To leave my Julia, shall I be forsworn;
To love fair Sylvia, shall I be forsworn;
To wrong my friend, I shall be much forsworn.
And ev’n that power which gave me first my oath
5Provokes me to this threefold perjury.
Love bade me swear, and Love bids me forswear.
O sweet-suggesting Love, if thou hast sinned,
Teach me, thy tempted subject, to excuse it!
At first I did adore a twinkling star,
10But now I worship a celestial sun.
Unheedful vows may heedfully be broken,
And he wants wit that wants resolvèd will
To learn his wit t’ exchange the bad for better.
Fie, fie, unreverent tongue, to call her bad
15Whose sovereignty so oft thou hast preferred
With twenty thousand soul-confirming oaths!
I cannot leave to love, and yet I do;
But there I leave to love where I should love.
Julia I lose, and Valentine I lose.
20If I keep them, I needs must lose myself.
If I lose them, thus find I by their loss
For Valentine, myself; for Julia, Sylvia.
I to myself am dearer than a friend,
For love is still most precious in itself,

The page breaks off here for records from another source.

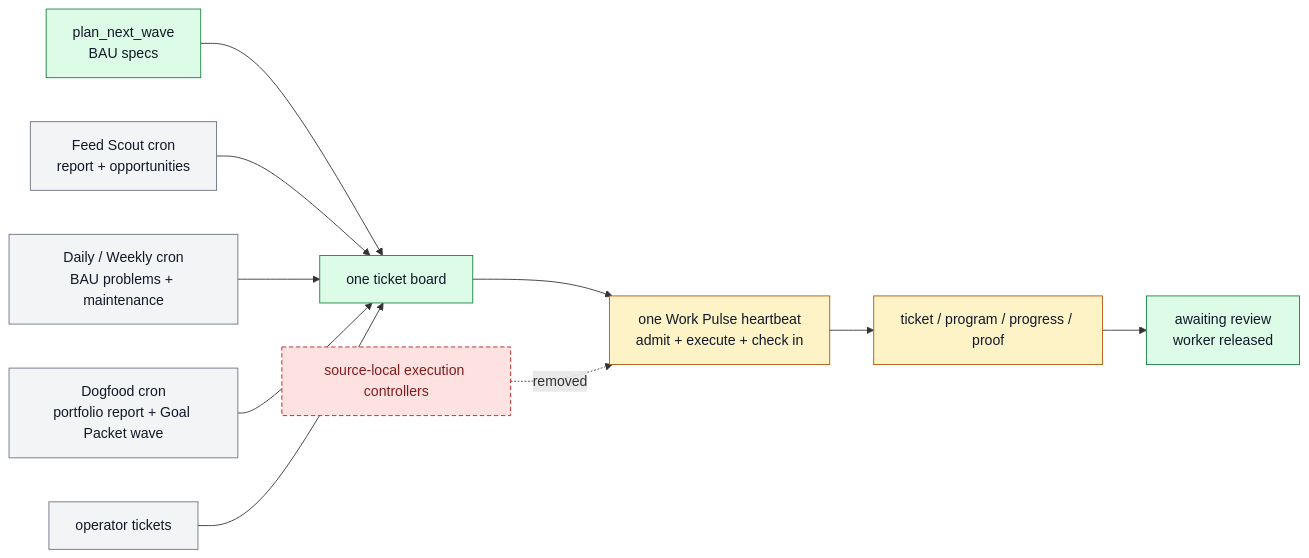
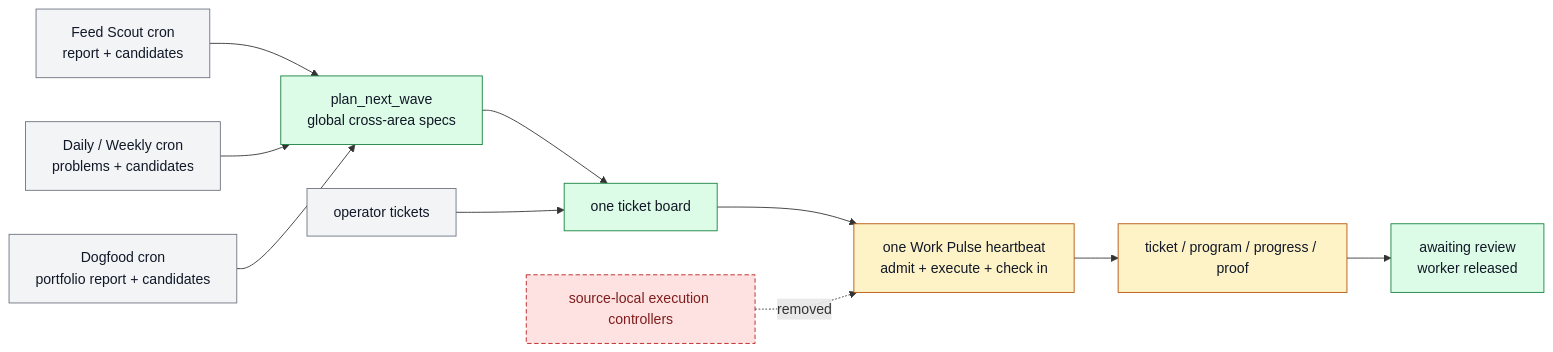
The diagram in docs/farplane-framework/pulse-and-interval-loop.md (ZanarkandTechnologies/Farplane), drawn with Mermaid before and after one commit. The commit also changed other lines of this file and 45 other files, not shown here.

````diff
--- a/docs/farplane-framework/pulse-and-interval-loop.md
+++ b/docs/farplane-framework/pulse-and-interval-loop.md
@@ -69,26 +72,26 @@
 ```mermaid
 flowchart LR
   classDef keep fill:#f3f4f6,stroke:#6b7280,color:#111827
   classDef changed fill:#fef3c7,stroke:#b45309,color:#111827
   classDef added fill:#dcfce7,stroke:#15803d,color:#111827
   classDef retired fill:#fee2e2,stroke:#b91c1c,color:#7f1d1d,stroke-dasharray: 5 3
 
-  planner["plan_next_wave<br/>BAU specs"]:::added
-  feed["Feed Scout cron<br/>report + opportunities"]:::keep
-  interval["Daily / Weekly cron<br/>BAU problems + maintenance"]:::keep
-  dogfood["Dogfood cron<br/>portfolio report + Goal Packet wave"]:::keep
+  planner["plan_next_wave<br/>global cross-area specs"]:::added
+  feed["Feed Scout cron<br/>report + candidates"]:::keep
+  interval["Daily / Weekly cron<br/>problems + candidates"]:::keep
+  dogfood["Dogfood cron<br/>portfolio report + candidates"]:::keep
   operator["operator tickets"]:::keep
   board["one ticket board"]:::added
   pulse["one Work Pulse heartbeat<br/>admit + execute + check in"]:::changed
   worker["ticket / program / progress / proof"]:::changed
   review["awaiting review<br/>worker released"]:::added
   controllers["source-local execution controllers"]:::retired
 
+  feed --> planner
+  interval --> planner
+  dogfood --> planner
   planner --> board
-  feed --> board
-  interval --> board
-  dogfood --> board
   operator --> board
   board --> pulse --> worker --> review
   controllers -. removed .-> pulse
 ```
````
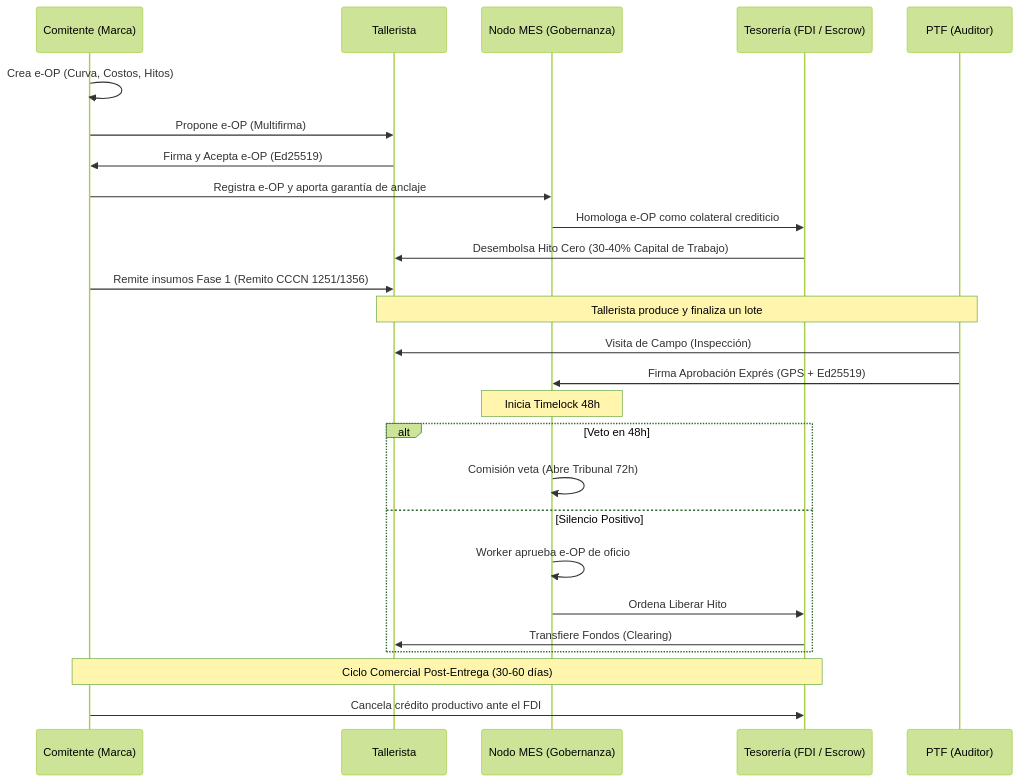
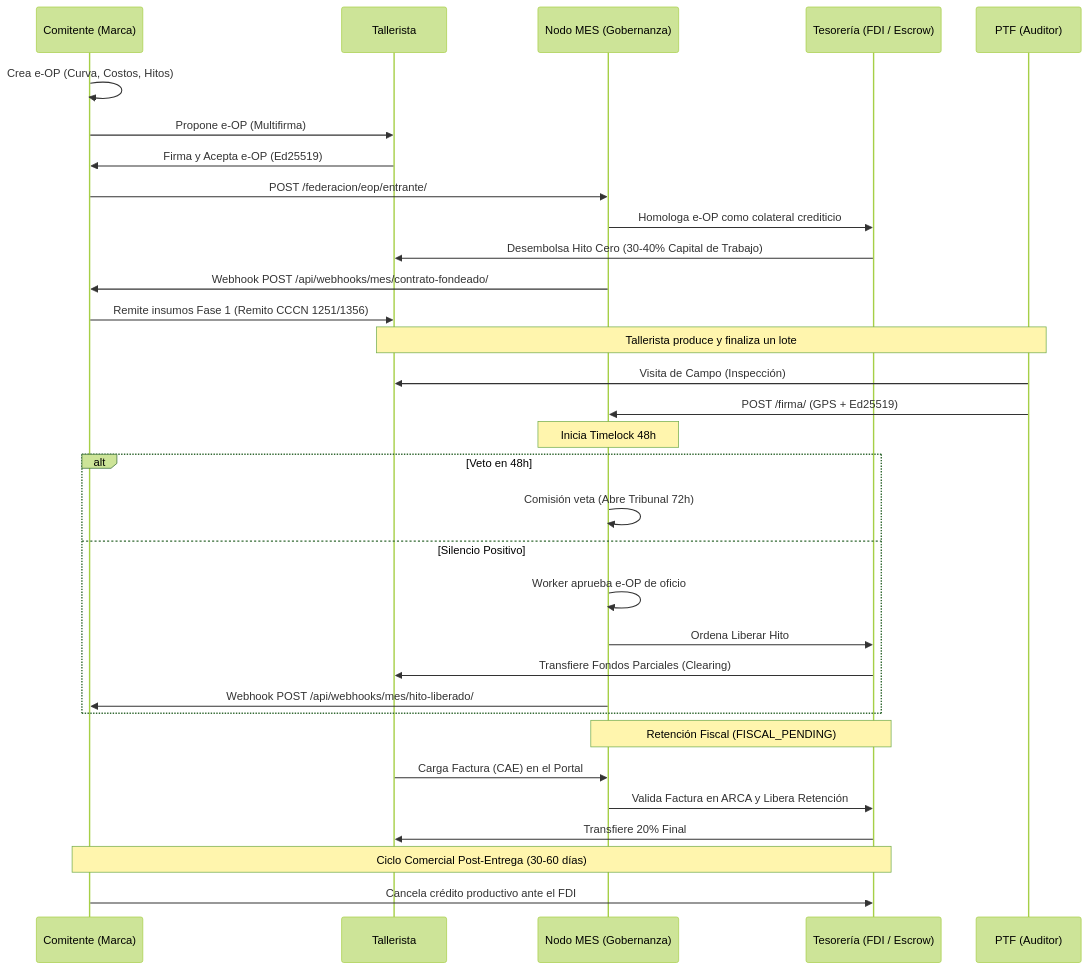
One commit to sarthouse/indinopy changed the first of 3 diagrams in docs/flujos_documentales_indino.md. Above: the diagram before and after it, drawn with Mermaid (forest theme). The commit also changed 33 other files, not shown here.

````diff
--- a/docs/flujos_documentales_indino.md
+++ b/docs/flujos_documentales_indino.md
@@ -36,31 +36,39 @@
 ```mermaid
 sequenceDiagram
     participant C as Comitente (Marca)
     participant T as Tallerista
     participant M as Nodo MES (Gobernanza)
     participant E as Tesorería (FDI / Escrow)
     participant P as PTF (Auditor)
 
     C->>C: Crea e-OP (Curva, Costos, Hitos)
     C->>T: Propone e-OP (Multifirma)
     T->>C: Firma y Acepta e-OP (Ed25519)
-    C->>M: Registra e-OP y aporta garantía de anclaje
+    C->>M: POST /federacion/eop/entrante/
     M->>E: Homologa e-OP como colateral crediticio
     E->>T: Desembolsa Hito Cero (30-40% Capital de Trabajo)
+    M->>C: Webhook POST /api/webhooks/mes/contrato-fondeado/
     C->>T: Remite insumos Fase 1 (Remito CCCN 1251/1356)
     
     Note over T,P: Tallerista produce y finaliza un lote
     P->>T: Visita de Campo (Inspección)
-    P->>M: Firma Aprobación Exprés (GPS + Ed25519)
+    P->>M: POST /firma/ (GPS + Ed25519)
     
     Note over M: Inicia Timelock 48h
     alt Veto en 48h
         M->>M: Comisión veta (Abre Tribunal 72h)
     else Silencio Positivo
         M->>M: Worker aprueba e-OP de oficio
         M->>E: Ordena Liberar Hito
-        E->>T: Transfiere Fondos (Clearing)
+        E->>T: Transfiere Fondos Parciales (Clearing)
+        M->>C: Webhook POST /api/webhooks/mes/hito-liberado/
     end
+    
+    Note over M,E: Retención Fiscal (FISCAL_PENDING)
+    T->>M: Carga Factura (CAE) en el Portal
+    M->>E: Valida Factura en ARCA y Libera Retención
+    E->>T: Transfiere 20% Final
+    
     Note over C,E: Ciclo Comercial Post-Entrega (30-60 días)
     C->>E: Cancela crédito productivo ante el FDI
 ```
````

25And Sylvia—witness heaven, that made her fair!—
Shows Julia but a swarthy Ethiop.
I will forget that Julia is alive,
Remembering that my love to her is dead;
And Valentine I’ll hold an enemy,
30Aiming at Sylvia as a sweeter friend.
I cannot now prove constant to myself
Without some treachery used to Valentine.
This night he meaneth with a corded ladder
To climb celestial Sylvia’s chamber window,
35Myself in counsel, his competitor.
Now presently I’ll give her father notice
Of their disguising and pretended flight,
Who, all enraged, will banish Valentine;
For Thurio, he intends, shall wed his daughter;
40But, Valentine being gone, I’ll quickly cross
By some sly trick blunt Thurio’s dull proceeding.
Love, lend me wings to make my purpose swift,
As thou hast lent me wit to plot this drift!